Garment workers on poverty pay are left without billions of their wages during pandemic

Image: Clean Clothes Campaign

Millions of garment workers around the world have not received their regular wages, or have not been paid at all since the start of the Covid-19 pandemic, reveals a new report launched today by Clean Clothes Campaign.

The report, "Un(der)paid in the pandemic,” analyzes nonpayment and underpayment of wages to garment workers during the months of March, April and May resulting from order cancellations by apparel brands, unpaid leave imposed on workers by employers, and state-sanctioned wage cuts during the Covid-19 crisis.

Based on a review of news reports and information from worker organizations, with the support of the Worker Rights Consortium, we estimate that across South and Southeast Asia, garment workers have received 38% less than their regular income. In some regions in India, this number rises above 50%. Extrapolating these findings to the global garment industry, excluding China, a conservative estimate of wages lost by garment workers for the months of March, April and May would amount to between US$3.19 and 5.78 billion.

Khalid Mahmood, of the Labour Education Foundation in Pakistan, says: "Many workers in the garment and textile industry have not been paid or have been underpaid because of order cancellations and Covid-19 lockdowns. As these workers were already living on poverty wages, they had not been able to save anything before the pandemic hit. The wage gaps caused by the crisis mean that workers are not able to feed their families properly, they are not able to pay for school fees of their children or pay for medical expenses and that many of them are in debt. Most migrant workers had to go back to their villages and now it is becoming even more difficult for them to get back to their jobs and survive in big cities.”

David Hachfeld, of Public Eye/Clean Clothes Campaign Switzerland, says: “Because of lack of systematic data we had to base our estimates on assumptions and limit our research to seven countries in South and Southeast Asia. We have, however, no reason to believe the situation is significantly better in low-wage production hotspots that we did not research. Even though our estimates stay on the conservative side, they are quite shocking. We deduce in Indonesia and Bangladesh workers were collectively withheld respectively over US$400 million and 500 million in owed wages over three months.”

In El Salvador, as of July 2020, worker rights organizations report that at least 71,000 garment sector workers have been placed on temporary suspensions. While some larger factories paid approximately 50% of salaries to workers, and some workers were paid two week’s salary, to date, a significant number of Salvadoran garment workers have not received any wages since the onset of the pandemic.

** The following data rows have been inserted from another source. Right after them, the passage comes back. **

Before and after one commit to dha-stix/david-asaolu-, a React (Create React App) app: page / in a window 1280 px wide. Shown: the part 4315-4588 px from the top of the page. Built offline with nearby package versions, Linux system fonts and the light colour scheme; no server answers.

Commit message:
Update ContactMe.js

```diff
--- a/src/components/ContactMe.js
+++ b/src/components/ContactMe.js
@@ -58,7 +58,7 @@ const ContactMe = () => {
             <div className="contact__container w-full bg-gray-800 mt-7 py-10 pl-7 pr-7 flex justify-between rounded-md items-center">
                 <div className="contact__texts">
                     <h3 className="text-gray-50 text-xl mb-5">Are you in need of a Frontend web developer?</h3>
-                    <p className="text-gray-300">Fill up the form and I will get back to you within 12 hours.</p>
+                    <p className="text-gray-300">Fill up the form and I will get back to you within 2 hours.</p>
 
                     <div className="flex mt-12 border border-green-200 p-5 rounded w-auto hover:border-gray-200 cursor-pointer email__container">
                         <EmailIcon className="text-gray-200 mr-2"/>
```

Based on this estimate, Salvadoran workers have been deprived an estimated US$8.4 million.

Lynda Yanz of the Canada-based Maquila Solidarity Network says: “Although the report does not include data from Mexico or garment-producing countries in Central America – other than El Salvador – we know from reports we receive from trade union, women’s and labour rights organizations in those countries that there is a massive gap between the wages workers were being paid before the pandemic and what they are receiving now, even as many workers are returning to their jobs.”

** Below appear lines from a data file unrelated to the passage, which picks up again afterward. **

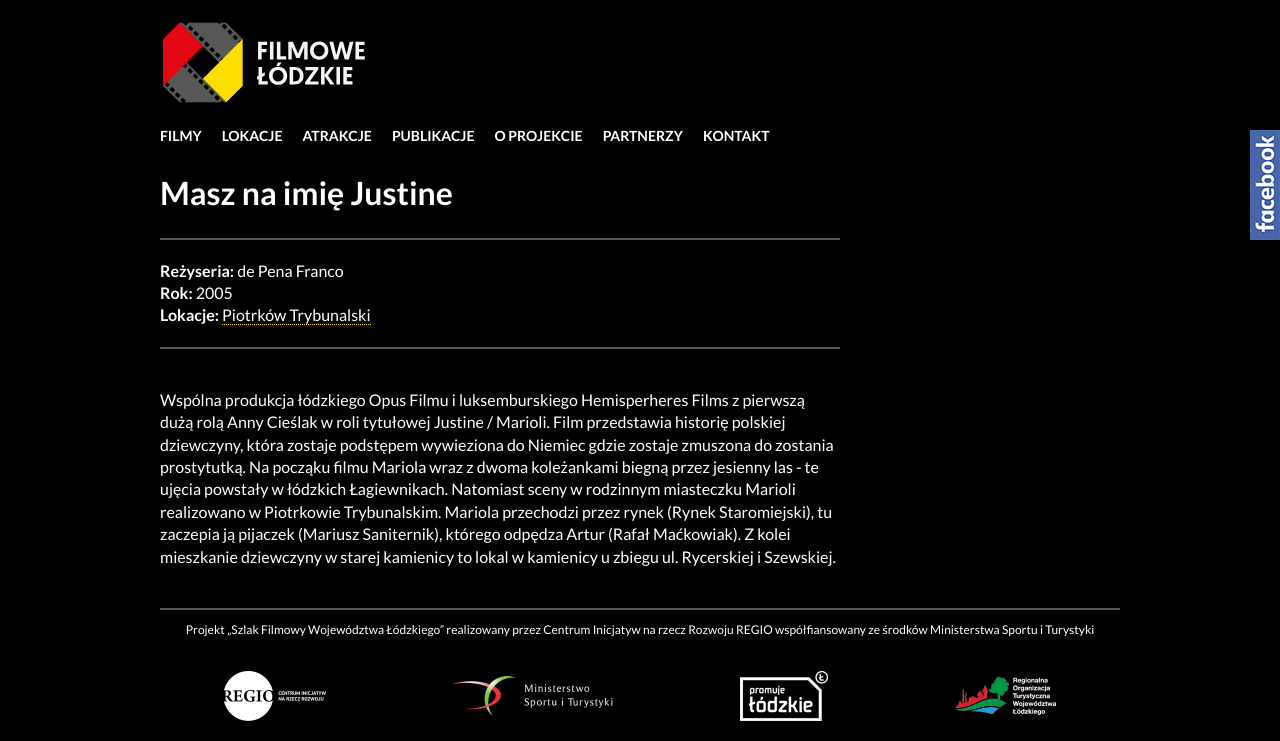
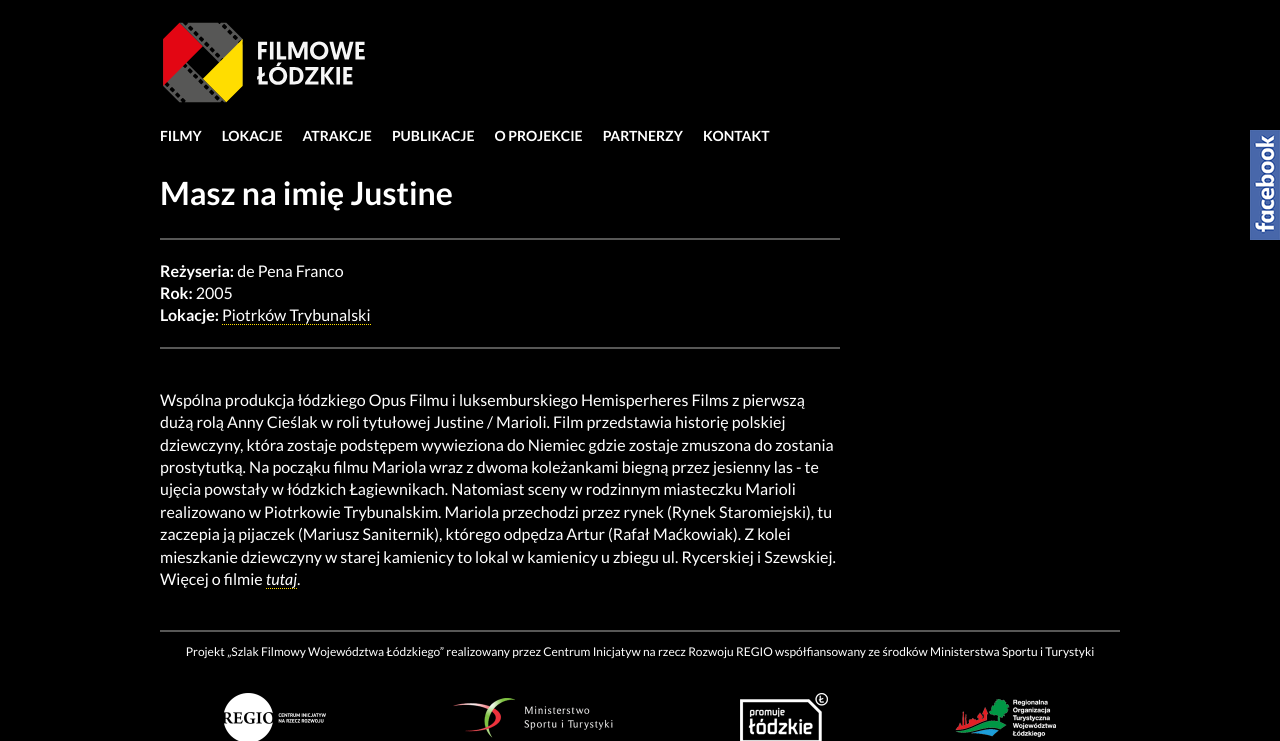
Before and after one commit to fusilli/filmowelodzkie, a Jekyll site: the page built from _filmy/masz-na-imie-justine.md, in a window 1280 px wide, cut to the strip 0-741 px from the top of the page. Built offline with Jekyll 4.4.1, drawn with Linux system fonts in a browser that asks for light colours; nearby versions of some CDN libraries.

Commit message:
Update masz-na-imie-justine.md

```diff
--- a/_filmy/masz-na-imie-justine.md
+++ b/_filmy/masz-na-imie-justine.md
@@ -11,3 +11,4 @@
 ---
 Wspólna produkcja łódzkiego Opus Filmu i luksemburskiego Hemisperheres Films z pierwszą dużą rolą Anny Cieślak w roli tytułowej Justine / Marioli. Film przedstawia historię polskiej dziewczyny, która zostaje podstępem wywieziona do Niemiec gdzie zostaje zmuszona do zostania prostytutką.
 Na począku filmu Mariola wraz z dwoma koleżankami biegną przez jesienny las - te ujęcia powstały w łódzkich Łagiewnikach. Natomiast sceny w rodzinnym miasteczku Marioli realizowano w Piotrkowie Trybunalskim. Mariola przechodzi przez rynek (Rynek Staromiejski), tu zaczepia ją pijaczek (Mariusz Saniternik), którego odpędza Artur (Rafał Maćkowiak). Z kolei mieszkanie dziewczyny w starej kamienicy to lokal w kamienicy u zbiegu ul. Rycerskiej i Szewskiej.
+Więcej o filmie [*tutaj*](http://www.filmpolski.pl/fp/index.php?film=1214579).
```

The Clean Clothes Campaign calls on apparel brands, retailers, and e-tailers to take responsibility to ensure that all workers in their supply chains receive the full wages they are owed in accordance with labour law and/or international standards by publicly committing to assure that workers making their products receive their full a wage assurance (see link below). This would require brands to commit to soliciting funds from governments and international institutions, provide direct contributions and work together with other stakeholders – going beyond what is outlined in the International Labour Organization’s (ILO) Call to Action – to ensure that all workers making and handling their products receive the wages they are owed.

Since launching this proposal in June, the Clean Clothes Campaign has reached out to dozens of brands and initiated conversations with many of them on their responsibility to ensure the workers who make their clothes receive their full wages.

Christie Miedema, from the Clean Clothes Campaign International Office, says: “We welcome collaborative action among brands and retailers to ensure that they have sufficient leverage and share the costs of workers’ wages. We are asking brands individually to make a public commitment to avoid a situation in which everyone in a supply chain has responsibility, but in practice nobody assumes responsibility. Only if brands and retailers individually and publicly commit to a wage assurance can we avoid the traditional habit of pushing risks and responsibilities to others in the supply chain and make sure workers are not left covering the gap.”